Working data:
=== Section Start ===

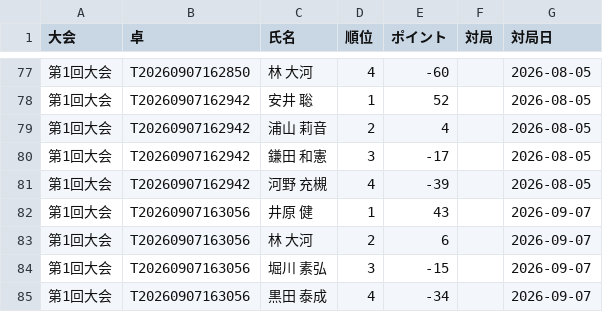
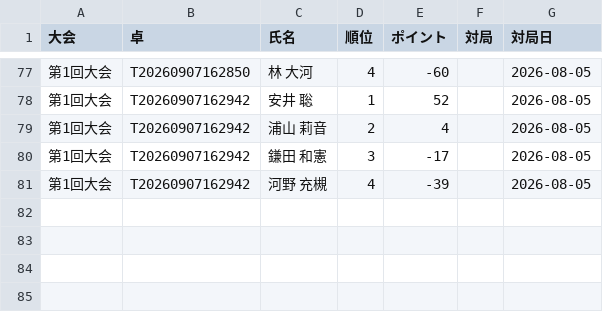
Before and after one commit to RintaroFunada-prog/kmleague_score_management, a CSV file: results.csv, drawn as a sheet; only a part is shown, gaps mark what is left out.

Commit message:
Delete results for 第1回大会 on 2026-09-07
Removed entries for the first tournament dated 2026-09-07.

```diff
--- a/results.csv
+++ b/results.csv
@@ -81,5 +81 @@
 第1回大会,T20260907162942,河野 充槻,4,-39,,2026-08-05
-第1回大会,T20260907163056,井原 健,1,43,,2026-09-07
-第1回大会,T20260907163056,林 大河,2,6,,2026-09-07
-第1回大会,T20260907163056,堀川 素弘,3,-15,,2026-09-07
-第1回大会,T20260907163056,黒田 泰成,4,-34,,2026-09-07
```
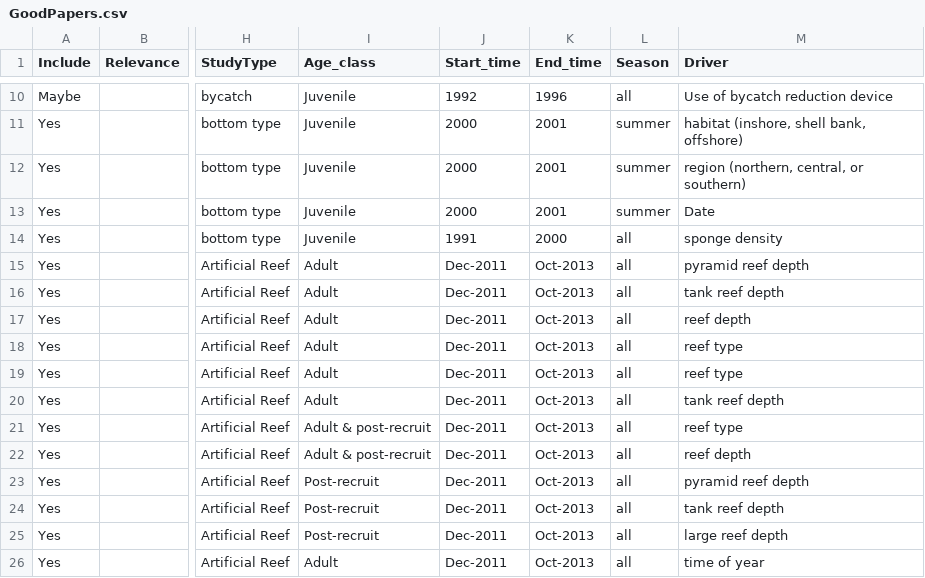
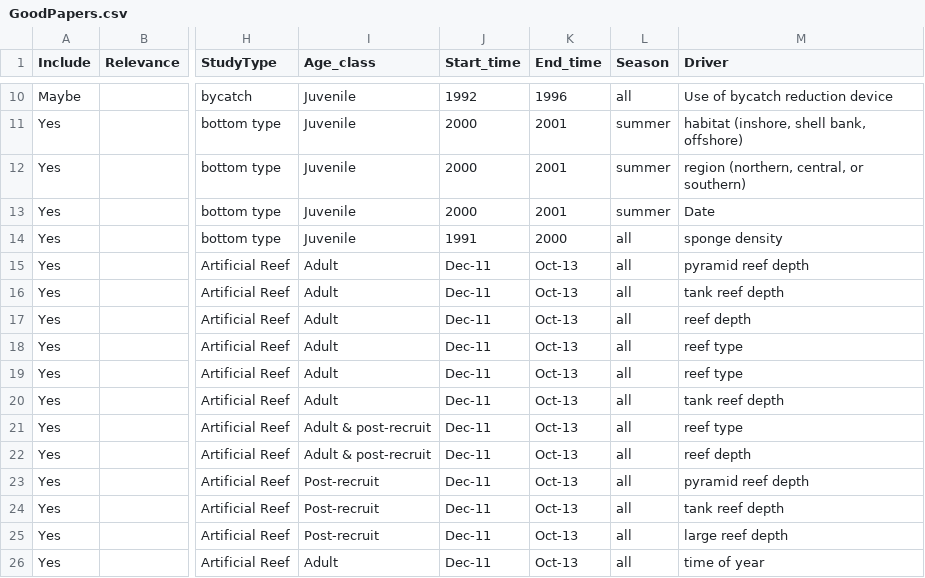
Before and after one commit to NCEAS/oss-fishteam, a CSV file: Meta-analysis/csvs/GoodPapers.csv, drawn as a sheet; only a part is shown, gaps mark what is left out; the diff covers the shown part only; the diff names each change by its address in the sheet, - before the commit and + after, or states it on an @@ line.

Commit message:
update papers

```diff
--- a/Meta-analysis/csvs/GoodPapers.csv
+++ b/Meta-analysis/csvs/GoodPapers.csv
-J15:J26 (Start_time): Dec-2011
+J15:J26 (Start_time): Dec-11
-K15:K26 (End_time): Oct-2013
+K15:K26 (End_time): Oct-13
```
Also changed, not shown: 1 removed row and 34 edited cells elsewhere in this file, Meta-analysis/meta-analysis_data.csv, 1 other file.
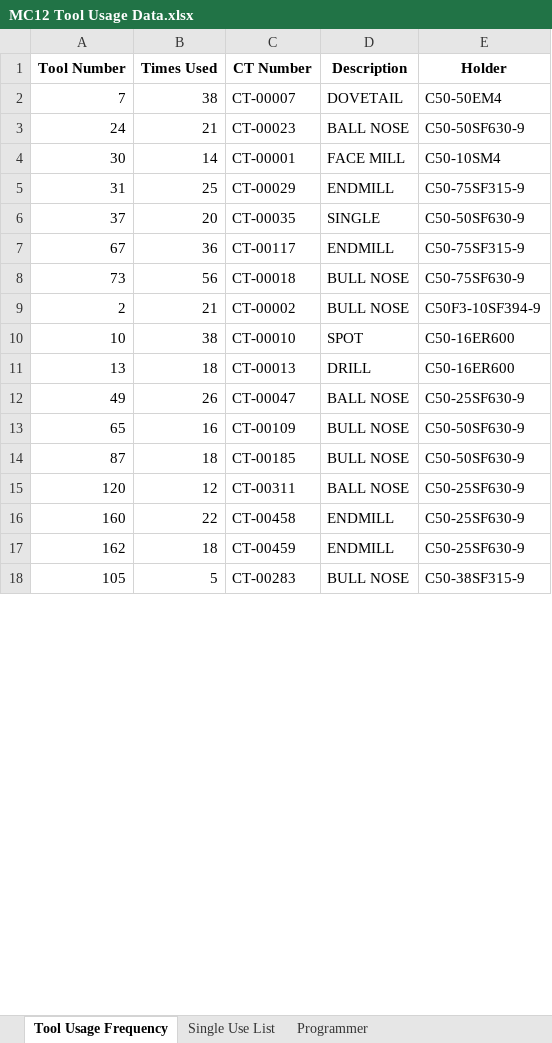
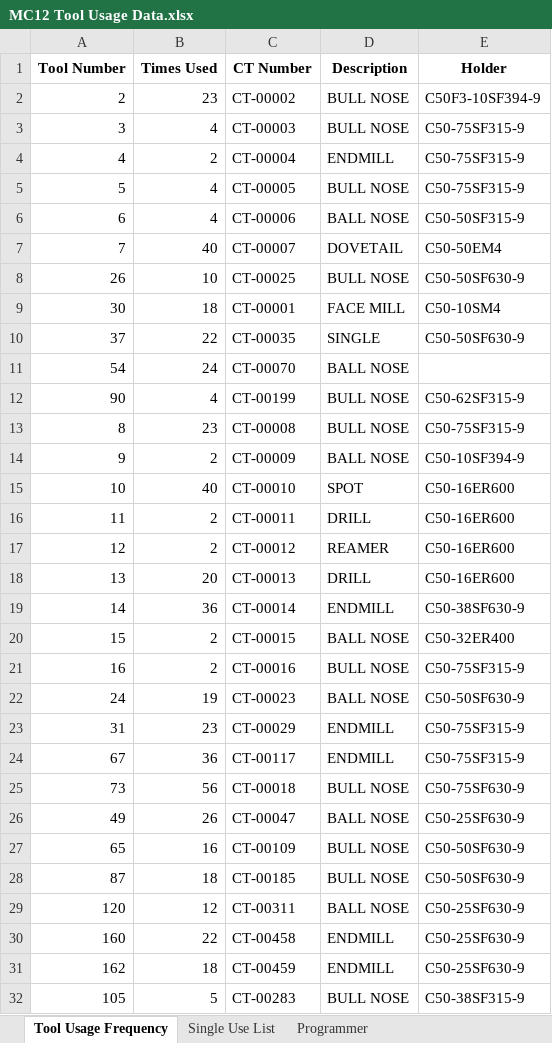
Before and after one commit to DavidJennings1/SS_Master_Tool_List, an Excel workbook: Sample Folder/MC12 Tool Usage Data.xlsx, sheet Tool Usage Frequency, drawn as a sheet; only a part is shown; values as stored, in another font and other column widths than the file's, no borders; removed rows and columns are numbered as before the commit, all else as after; the diff covers the shown part only; the diff names each change by its address in the sheet, - before the commit and + after, or states it on an @@ line.

```diff
--- a/Sample Folder/MC12 Tool Usage Data.xlsx (sheet Tool Usage Frequency)
+++ b/Sample Folder/MC12 Tool Usage Data.xlsx (sheet Tool Usage Frequency)
+row 2: 2 | 23 | CT-00002 | BULL NOSE | C50F3-10SF394-9
+row 3: 3 | 4 | CT-00003 | BULL NOSE | C50-75SF315-9
+row 4: 4 | 2 | CT-00004 | ENDMILL | C50-75SF315-9
+row 5: 5 | 4 | CT-00005 | BULL NOSE | C50-75SF315-9
+row 6: 6 | 4 | CT-00006 | BALL NOSE | C50-50SF315-9
-B7 (Times Used): 38
+B7 (Times Used): 40
-row 3: 24 | 21 | CT-00023 | BALL NOSE | C50-50SF630-9
+row 8: 26 | 10 | CT-00025 | BULL NOSE | C50-50SF630-9
-B9 (Times Used): 14
+B9 (Times Used): 18
-row 5: 31 | 25 | CT-00029 | ENDMILL | C50-75SF315-9
-B10 (Times Used): 20
+B10 (Times Used): 22
+row 11: 54 | 24 | CT-00070 | BALL NOSE
+row 12: 90 | 4 | CT-00199 | BULL NOSE | C50-62SF315-9
+row 13: 8 | 23 | CT-00008 | BULL NOSE | C50-75SF315-9
+row 14: 9 | 2 | CT-00009 | BALL NOSE | C50-10SF394-9
+row 15: 10 | 40 | CT-00010 | SPOT | C50-16ER600
+row 16: 11 | 2 | CT-00011 | DRILL | C50-16ER600
+row 17: 12 | 2 | CT-00012 | REAMER | C50-16ER600
+row 18: 13 | 20 | CT-00013 | DRILL | C50-16ER600
+row 19: 14 | 36 | CT-00014 | ENDMILL | C50-38SF630-9
+row 20: 15 | 2 | CT-00015 | BALL NOSE | C50-32ER400
+row 21: 16 | 2 | CT-00016 | BULL NOSE | C50-75SF315-9
+row 22: 24 | 19 | CT-00023 | BALL NOSE | C50-50SF630-9
+row 23: 31 | 23 | CT-00029 | ENDMILL | C50-75SF315-9
-row 9: 2 | 21 | CT-00002 | BULL NOSE | C50F3-10SF394-9
-row 10: 10 | 38 | CT-00010 | SPOT | C50-16ER600
-row 11: 13 | 18 | CT-00013 | DRILL | C50-16ER600
```
Also changed, not shown: 1 added row, 15 removed rows and 1 edited cell elsewhere in this sheet, sheet Single Use List, sheet Programmer, King Machine Cutting Tool List.xlsx, 5 other files.
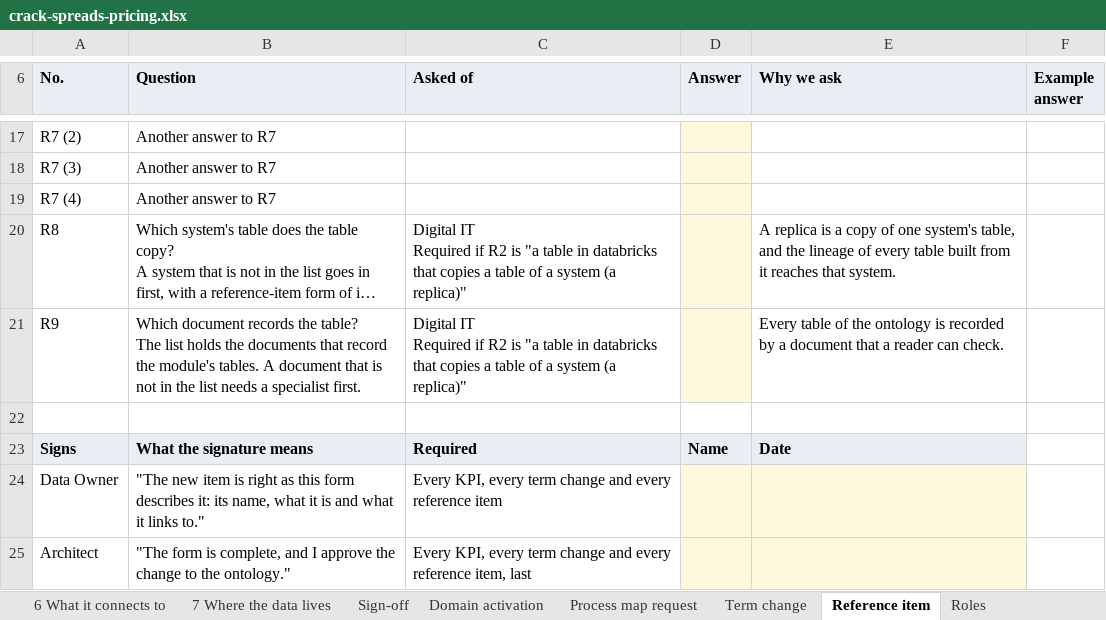
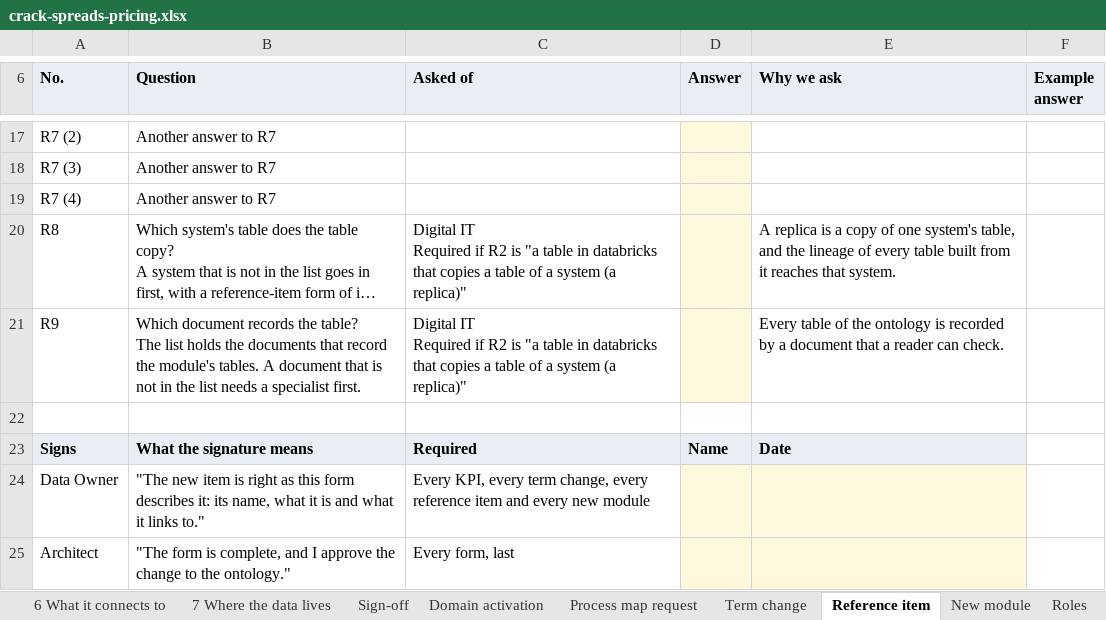
Before and after one commit to aadehamid/downstream_oil_and_gas_ontology_release, an Excel workbook: kpi-intake/examples/crack-spreads-pricing.xlsx, sheet Reference item, drawn as a sheet; only a part is shown, gaps mark what is left out; long unchanged cells end in …; values as stored, in another font and other column widths than the file's, no borders; the diff names each change by its address in the sheet, - before the commit and + after, or states it on an @@ line.

```diff
--- a/kpi-intake/examples/crack-spreads-pricing.xlsx (sheet Reference item)
+++ b/kpi-intake/examples/crack-spreads-pricing.xlsx (sheet Reference item)
+sheet tab: New module
-C24 (Asked of): …every term change and every reference item
+C24 (Asked of): …every term change, every reference item and every new module
-C25 (Asked of): Every KPI, every term change and every reference item, last
+C25 (Asked of): Every form, last
```
Also changed, not shown: sheet Term change, sheet Sign-off, sheet Domain activation, sheet Process map request, kpi-intake/examples/rm-margin-per-barrel.xlsx, kpi-intake/kpi-intake-form.xlsx, 28 other files.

=== Section End ===

Problem:
Where does "BULL" occur in the data? Copy each line that has it.

Exercise result:
+row 2: 2 | 23 | CT-00002 | BULL NOSE | C50F3-10SF394-9
+row 3: 3 | 4 | CT-00003 | BULL NOSE | C50-75SF315-9
+row 5: 5 | 4 | CT-00005 | BULL NOSE | C50-75SF315-9
+row 8: 26 | 10 | CT-00025 | BULL NOSE | C50-50SF630-9
+row 12: 90 | 4 | CT-00199 | BULL NOSE | C50-62SF315-9
+row 13: 8 | 23 | CT-00008 | BULL NOSE | C50-75SF315-9
+row 21: 16 | 2 | CT-00016 | BULL NOSE | C50-75SF315-9
-row 9: 2 | 21 | CT-00002 | BULL NOSE | C50F3-10SF394-9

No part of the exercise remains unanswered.